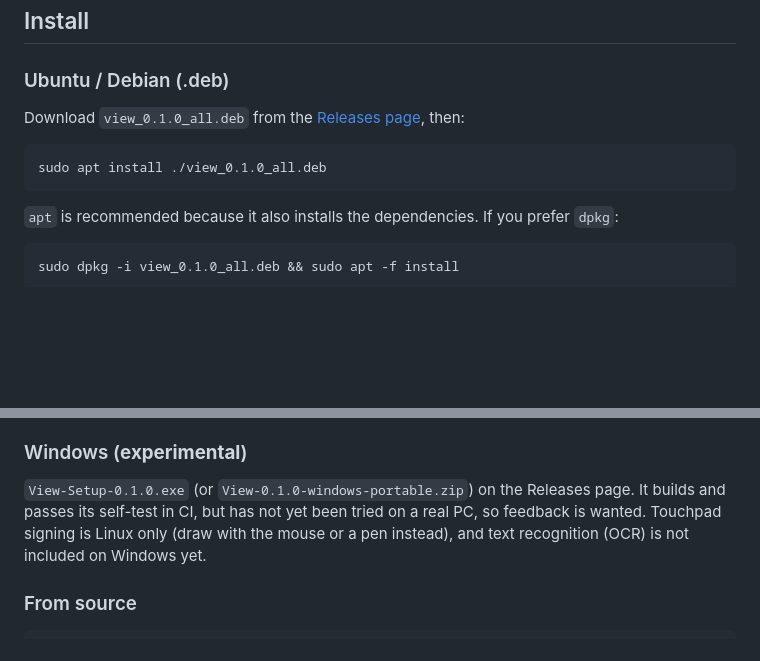
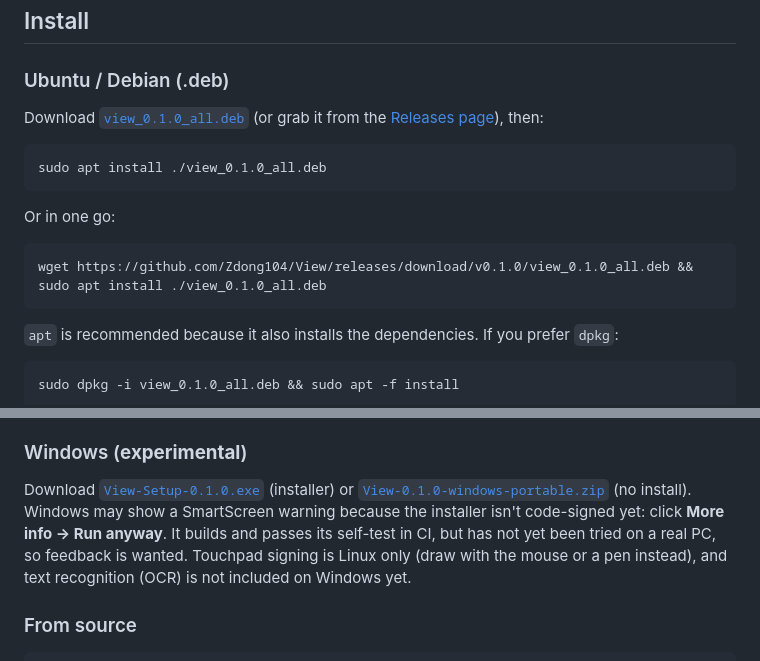
Before and after one commit to Zdong104/View, a Markdown page: README.md, 2 parts joined by grey strips. GitHub-like rendering; blank space fills up the shorter version.

Commit message:
README: direct download links for v0.1.0
Co-Authored-By: Claude Opus 5.5 <noreply@anthropic.com>

````diff
--- a/README.md
+++ b/README.md
@@ -36,10 +36,16 @@
 
 ### Ubuntu / Debian (.deb)
 
-Download `view_0.1.0_all.deb` from the [Releases page](https://github.com/Zdong104/View/releases), then:
+Download [`view_0.1.0_all.deb`](https://github.com/Zdong104/View/releases/download/v0.1.0/view_0.1.0_all.deb) (or grab it from the [Releases page](https://github.com/Zdong104/View/releases)), then:
 
 ```bash
 sudo apt install ./view_0.1.0_all.deb
+```
+
+Or in one go:
+
+```bash
+wget https://github.com/Zdong104/View/releases/download/v0.1.0/view_0.1.0_all.deb && sudo apt install ./view_0.1.0_all.deb
 ```
 
 `apt` is recommended because it also installs the dependencies. If you prefer `dpkg`:
@@ -59,7 +65,7 @@ From a terminal, start it with `snap run view` (plain `view` is usually Vim's re
 
 ### Windows (**experimental**)
 
-`View-Setup-0.1.0.exe` (or `View-0.1.0-windows-portable.zip`) on the Releases page. It builds and passes its self-test in CI, but has not yet been tried on a real PC, so feedback is wanted. Touchpad signing is Linux only (draw with the mouse or a pen instead), and text recognition (OCR) is not included on Windows yet.
+Download [`View-Setup-0.1.0.exe`](https://github.com/Zdong104/View/releases/download/v0.1.0/View-Setup-0.1.0.exe) (installer) or [`View-0.1.0-windows-portable.zip`](https://github.com/Zdong104/View/releases/download/v0.1.0/View-0.1.0-windows-portable.zip) (no install). Windows may show a SmartScreen warning because the installer isn't code-signed yet: click **More info → Run anyway**. It builds and passes its self-test in CI, but has not yet been tried on a real PC, so feedback is wanted. Touchpad signing is Linux only (draw with the mouse or a pen instead), and text recognition (OCR) is not included on Windows yet.
 
 ### From source
 
````
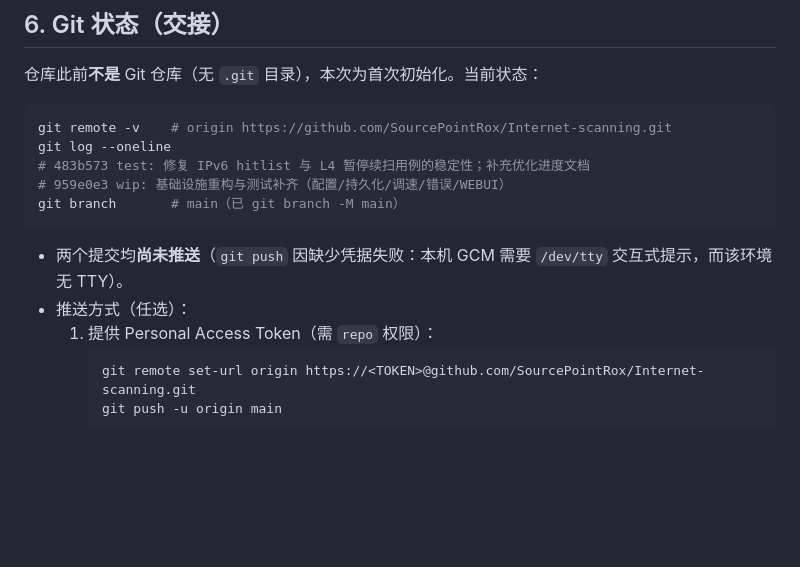
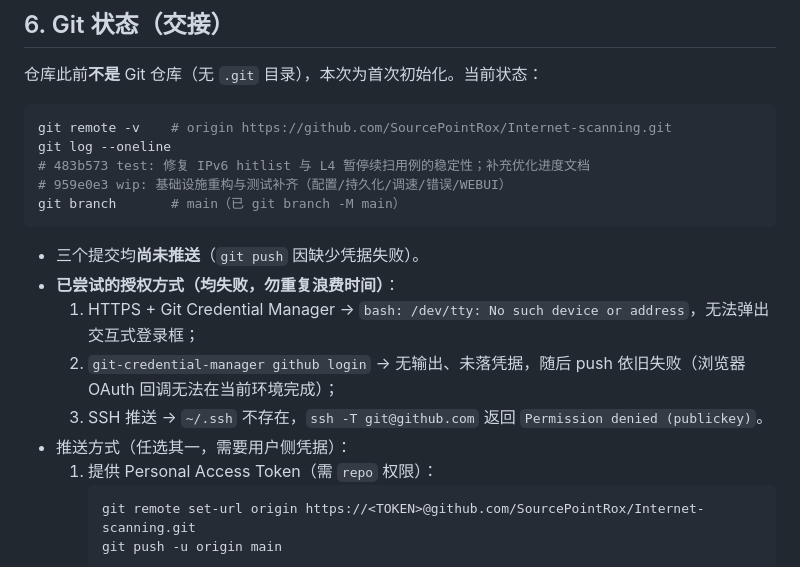
Before and after one commit to SourcePointRox/Internet-scanning, a Markdown page: OPTIMIZATION_PROGRESS.md, the part around the change. GitHub-like rendering; blank space fills up the shorter version.

Commit message:
docs: 记录已尝试的 GitHub 授权方式（避免重复尝试）与项目备忘

````diff
--- a/OPTIMIZATION_PROGRESS.md
+++ b/OPTIMIZATION_PROGRESS.md
@@ -202,8 +202,12 @@ git log --oneline
 git branch       # main（已 git branch -M main）
 ```
 
-- 两个提交均**尚未推送**（`git push` 因缺少凭据失败：本机 GCM 需要 `/dev/tty` 交互式提示，而该环境无 TTY）。
-- 推送方式（任选）：
+- 三个提交均**尚未推送**（`git push` 因缺少凭据失败）。
+- **已尝试的授权方式（均失败，勿重复浪费时间）**：
+  1. HTTPS + Git Credential Manager → `bash: /dev/tty: No such device or address`，无法弹出交互式登录框；
+  2. `git-credential-manager github login` → 无输出、未落凭据，随后 push 依旧失败（浏览器 OAuth 回调无法在当前环境完成）；
+  3. SSH 推送 → `~/.ssh` 不存在，`ssh -T git@github.com` 返回 `Permission denied (publickey)`。
+- 推送方式（任选其一，需要用户侧凭据）：
   1. 提供 Personal Access Token（需 `repo` 权限）：
      ```bash
      git remote set-url origin https://<TOKEN>@github.com/SourcePointRox/Internet-scanning.git
````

Exercise description: Tell how many lines above contain the word "been". Nothing but the number is needed.

Expected answer: 2